## TASK INSTRUCTIONS
Please count how many lines in the entries below contain "total" and reply with the figure alone.

Segment Open

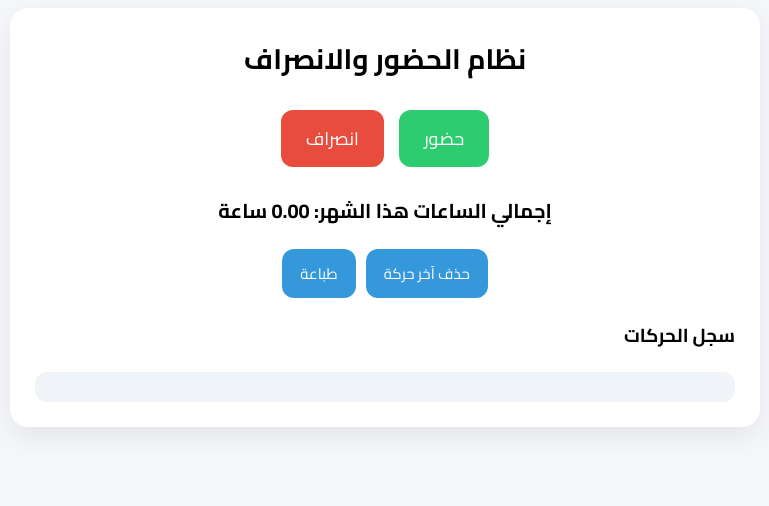
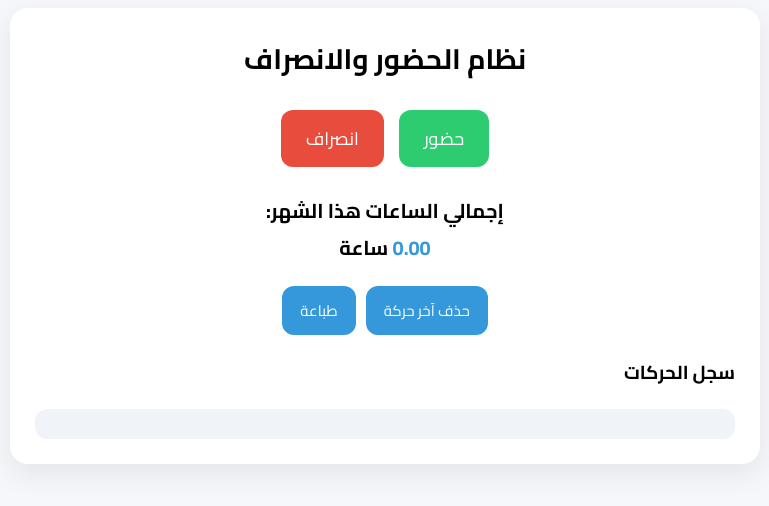
Before and after one commit to devahmedabdo/checkin, a plain HTML site: page index.html in a window 1280 px wide. Shown: the whole page, without its empty margins (255-1024 px from the left). Drawn offline with nearby package versions, Linux system fonts and the light colour scheme.

Commit message:
first commit

```diff
--- a/index.html
+++ b/index.html
@@ -43,7 +43,9 @@
     <button class="out-btn" onclick="checkOut()">  انصراف</button>
   </div>
   <div class="total-box">
-    إجمالي الساعات هذا الشهر: <span id="total-hours">0</span> ساعة
+    إجمالي الساعات هذا الشهر:
+    <br>
+    <span style="color: #3498db;" id="total-hours">0</span> ساعة
   </div>
   <div class="tools only-view">
     <button onclick="deleteLast()">حذف آخر حركة</button>
```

Segment Closed

## EXERCISE ANSWER
3